Supplementary Appendix 36.1

Concerning the starling in Laurence Sterne, A Sentimental Journey through France and Italy by Mr. Yorick, 2 vols. (London 1768), 2:22–26 (in the chapter “The Passport. The Hotel at Paris”):

— And as for the Bastile! the terror is in the word — Make the most of it you can, said I to myself, the Bastile is but another word for a tower — and a tower is but another word for a house you can’t get out of . . . The mind sits terrified at the objects she has magnified herself, and blackened: reduce them to their proper size and hue she overlooks them — ‘Tis true, said I, correcting the proposition — the Bastile is not an evil to be despised — but strip it of its towers — fill up the fossé — unbarricade the doors — call it simply a confinement, and suppose ’tis some tyrant of a distemper — and not of a man which holds you in it — the evil vanishes, and you bear the other half without complaint.

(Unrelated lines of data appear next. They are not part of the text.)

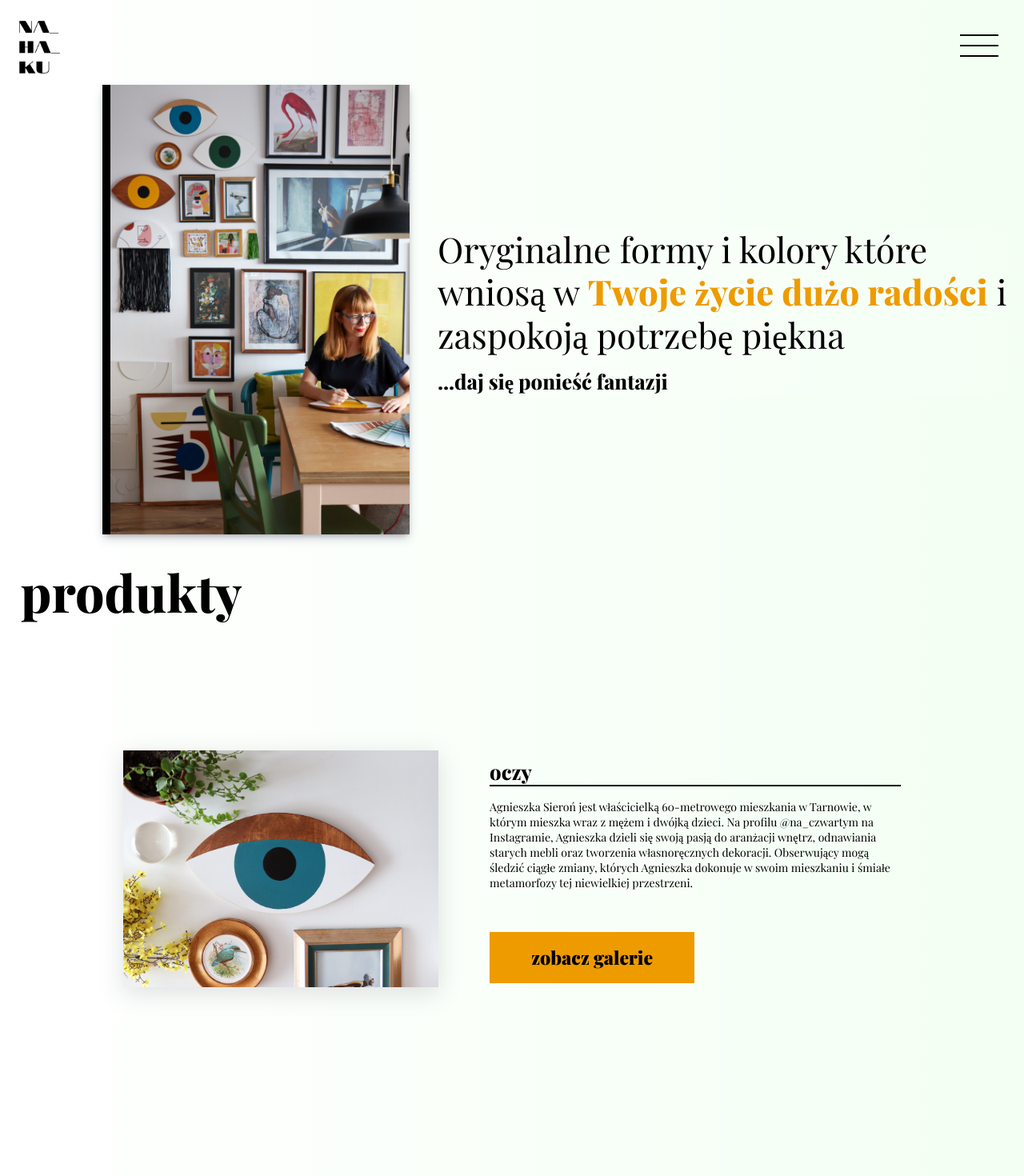
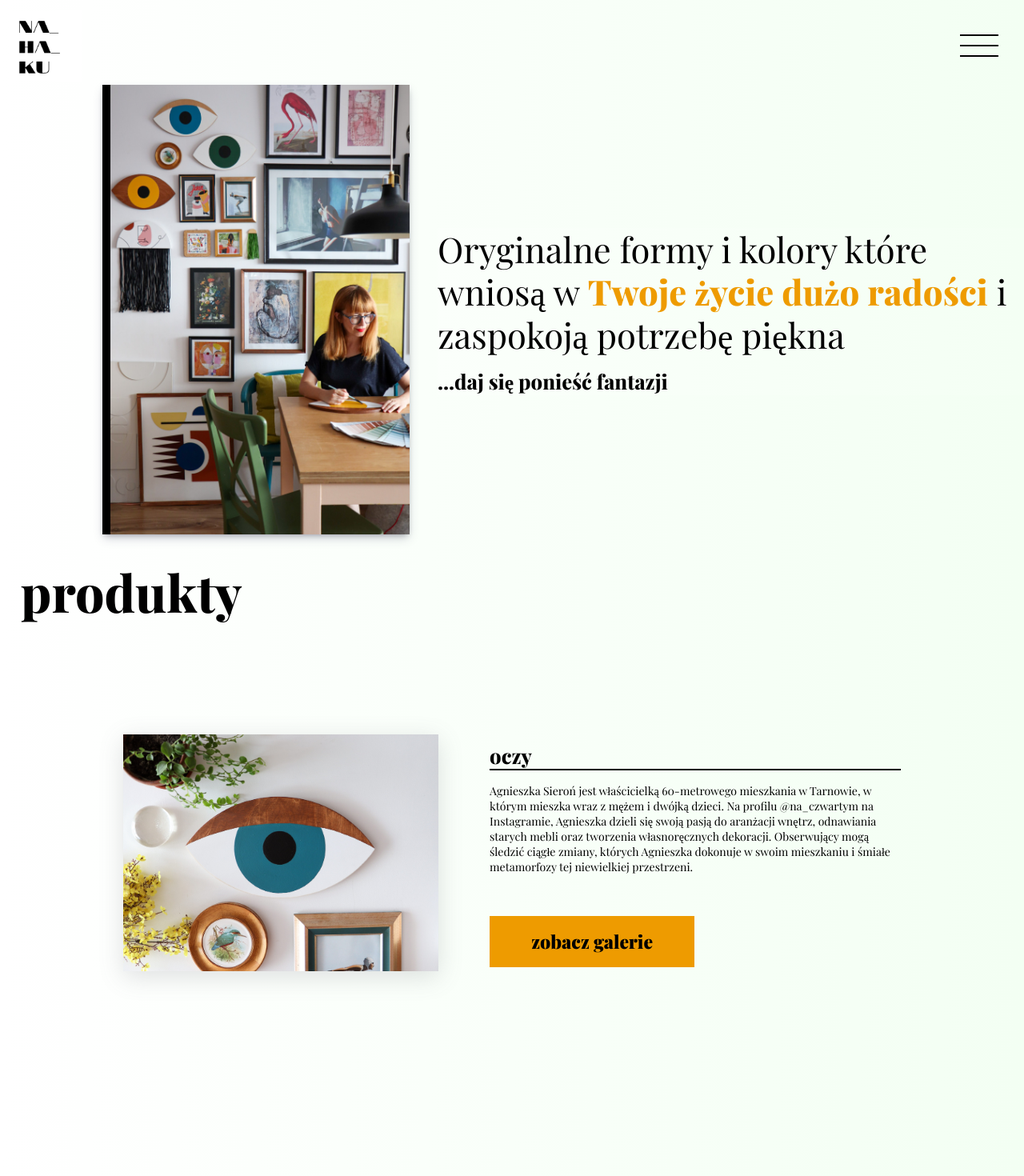
Before and after one commit to laterinthepast/nahaku-v2, a React (Create React App) app: page / in a window 1280 px wide. Shown: the top 1470 px of the page at 80% size. Built offline with nearby package versions, Linux system fonts and the light colour scheme; a web font is replaced by a local one.

Commit message:
Update Products.jsx

```diff
--- a/src/components/Products.jsx
+++ b/src/components/Products.jsx
@@ -44,7 +44,7 @@ const ProductCard = styled.div`
     display: flex;
     justify-content: space-between;
     align-items: center;
-    height: 70vh;
+    height: 65vh;
     gap: 5vw;
 
     @media (max-width:768px){
```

I was interrupted in the hey-day of this soliloquy, with a voice which I took to be of a child, which complained “it could not get out.” — I look’d up and down the passage, and seeing neither man, woman, or child, I went out without further attention.

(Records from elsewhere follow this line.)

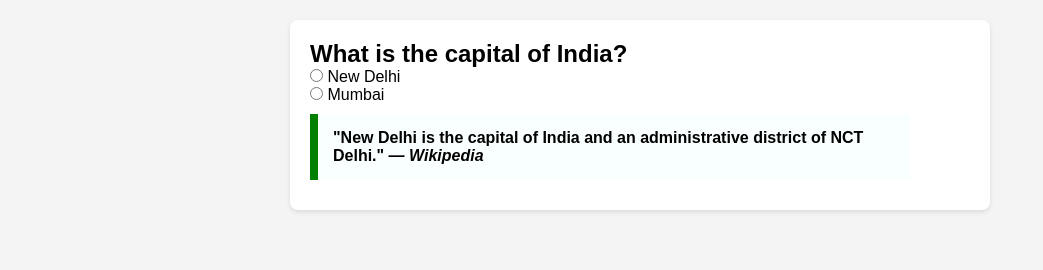
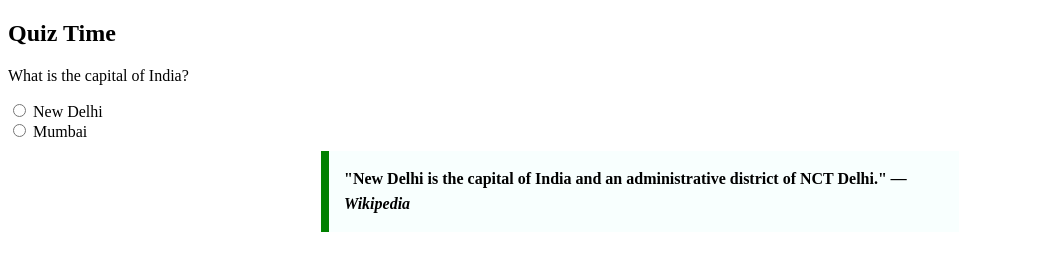
Before and after one commit to acciojob/trivia-satyamjha09, a website: page main.html in a window 1280 px wide. Shown: the whole page, without its empty margins (0-1043 px from the left). Drawn offline with Linux system fonts and the light colour scheme.

Commit message:
created a submission

```diff
--- a/main.html
+++ b/main.html
@@ -8,24 +8,26 @@
 </head>
 <body>
 
-    <div class="quiz-container">
-        <h2>What is the capital of India?</h2>
-        <form>
-            <div>
-                <input type="radio" id="new-delhi" name="capital" value="New Delhi">
-                <label for="new-delhi">New Delhi</label>
-            </div>
-            <div>
-                <input type="radio" id="mumbai" name="capital" value="Mumbai">
-                <label for="mumbai">Mumbai</label>
-            </div>
-        </form>
+     <section>
+    <h2>Quiz Time</h2>
+    <form>
+      <!-- Question -->
+      <p>What is the capital of India?</p>
 
-        <blockquote>
-            "New Delhi is the capital of India and an administrative district of NCT Delhi."
-            <cite>— Wikipedia</cite>
-        </blockquote>
-    </div>
+      <!-- Options -->
+      <label>
+        <input type="radio" name="capital" value="New Delhi"> New Delhi
+      </label><br>
+      <label>
+        <input type="radio" name="capital" value="Mumbai"> Mumbai
+      </label>
+    </form>
 
+    <!-- Quotation Section -->
+    <blockquote>
+      "New Delhi is the capital of India and an administrative district of NCT Delhi."
+      <cite>— Wikipedia</cite>
+    </blockquote>
+  </section>
 </body>
 </html>
--- a/styles.css
+++ b/styles.css
@@ -1,33 +1,12 @@
-/* Basic Reset */
-* {
-    margin: 0;
-    padding: 0;
-    box-sizing: border-box;
-}
-
-/* Styling the body */
-body {
-    font-family: Arial, sans-serif;
-    background-color: #f4f4f4;
-    padding: 20px;
-}
-
-/* Styling the quiz container */
-.quiz-container {
-    background-color: white;
-    padding: 20px;
-    border-radius: 8px;
-    box-shadow: 0 2px 5px rgba(0, 0, 0, 0.1);
-    max-width: 700px;
-    margin: auto;
-}
 
 /* Styling the blockquote */
 blockquote {
-    max-width: 600px;
-    margin: 10px 0;
-    padding: 15px;
-    border-left: 8px solid green;
-    background-color: #f8fffe;
-    font-weight: bold;
+      max-width: 600px;
+      margin: 10px auto;
+      padding: 15px;
+      border-left: 8px solid green;
+      background-color: #f8fffe;
+      font-weight: bold;
+      font-size: 16px;
+      line-height: 1.6;
 }
```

In my return back through the passage, I heard the same words repeated twice over; and looking up, I saw it was a starling hung in a little cage — “I can’t get out — I can’t get out,” said the starling.

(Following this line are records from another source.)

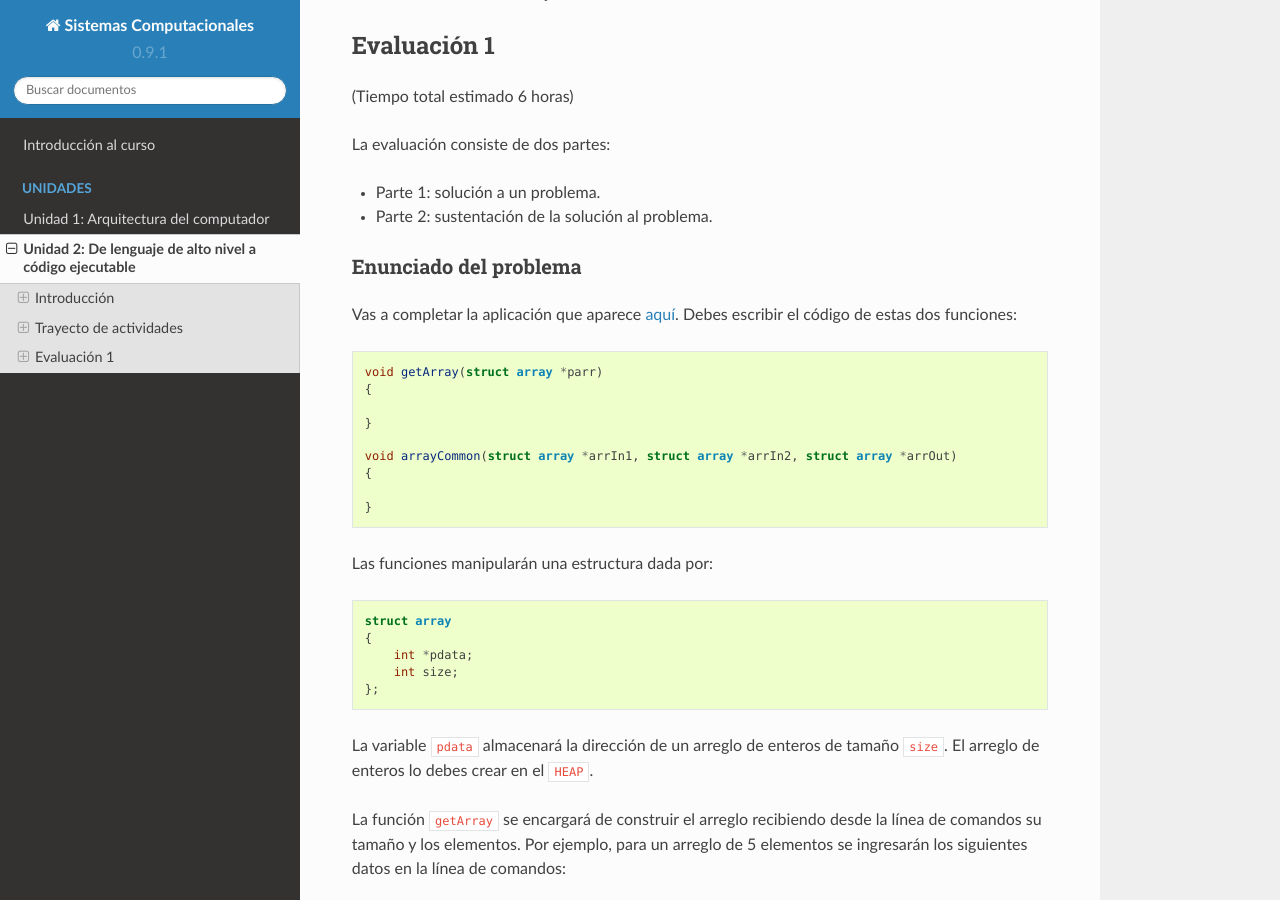
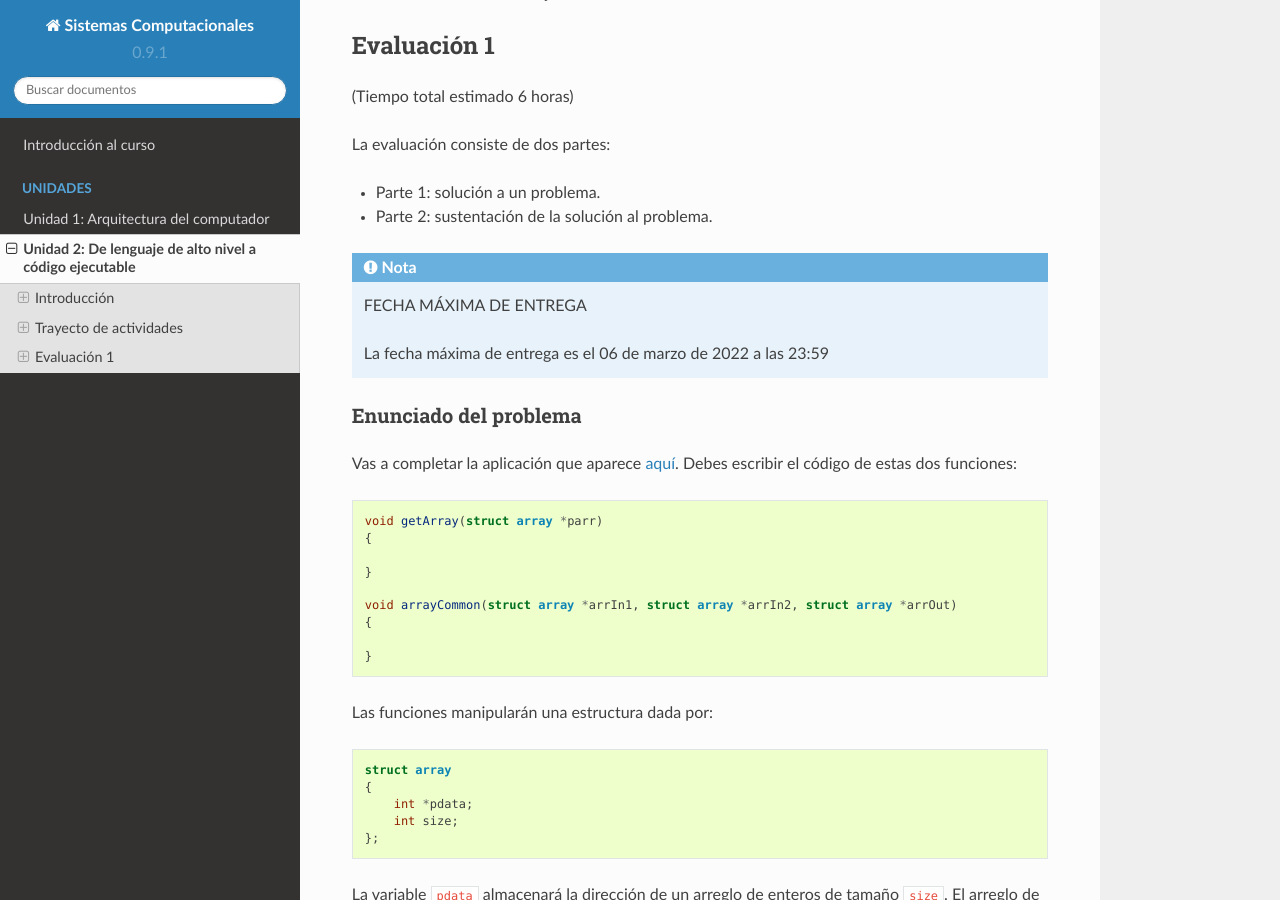
Before and after one commit to juanferfranco/SistemasComputacionales, a Sphinx documentation site: the page built from docs/_unidad2/unidad2.rst, in a window 1280 px wide and 900 px high, scrolled down 3425 px. Built offline with Sphinx 7.4.7 and the Read the Docs theme 2.0.0, drawn with Linux system fonts in a browser that asks for light colours.

Commit message:
add deadline

```diff
--- a/docs/_unidad2/unidad2.rst
+++ b/docs/_unidad2/unidad2.rst
@@ -156,6 +156,11 @@ La evaluación consiste de dos partes:
 * Parte 1: solución a un problema.
 * Parte 2: sustentación de la solución al problema.
 
+.. note:: FECHA MÁXIMA DE ENTREGA
+
+    La fecha máxima de entrega es el 06 de marzo de 2022 a las 23:59
+
+
 Enunciado del problema
 **************************
 
```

[Illustration from Cassell’s Illustrated Readings, vol. 1 (London 1875), 16:]


I stood looking at the bird.

[Illustration from A Sentimental Journey, new edition (London 1801), following p. 86:]


and to every person who came through the passage it ran fluttering to the side towards which they approach’d it, with the same lamentation of its captivity — “I can’t get out,” said the starling — God help thee! said I, but I’ll let thee out, cost what it will; so I turned about the cage to get to the door; it was twisted and double twisted so fast with wire, there was no getting it open without pulling the cage to pieces — I took both hands to it.

The bird flew to the place where I was attempting the deliverance, and thrusting his head through the trellis, press’d his breast against it, as if impatient — I fear, poor creature! said I, I cannot set thee at liberty — “No,” said the starling — “I can’t get out — I can’t get out,” said the starling.”

I vow, I never had my affections more tenderly awakened; or do I remember an incident in my life, where the dissipated spirites, to which my reason had been a bubble, were so suddenly call’d home. Mechanical as the notes were, yet so true in tune to nature were they chanted, that in one moment they overthrew all my systematic reasonings upon the Bastile; and I heavily walk’d up stairs, unsaying everyword I had said in going down them.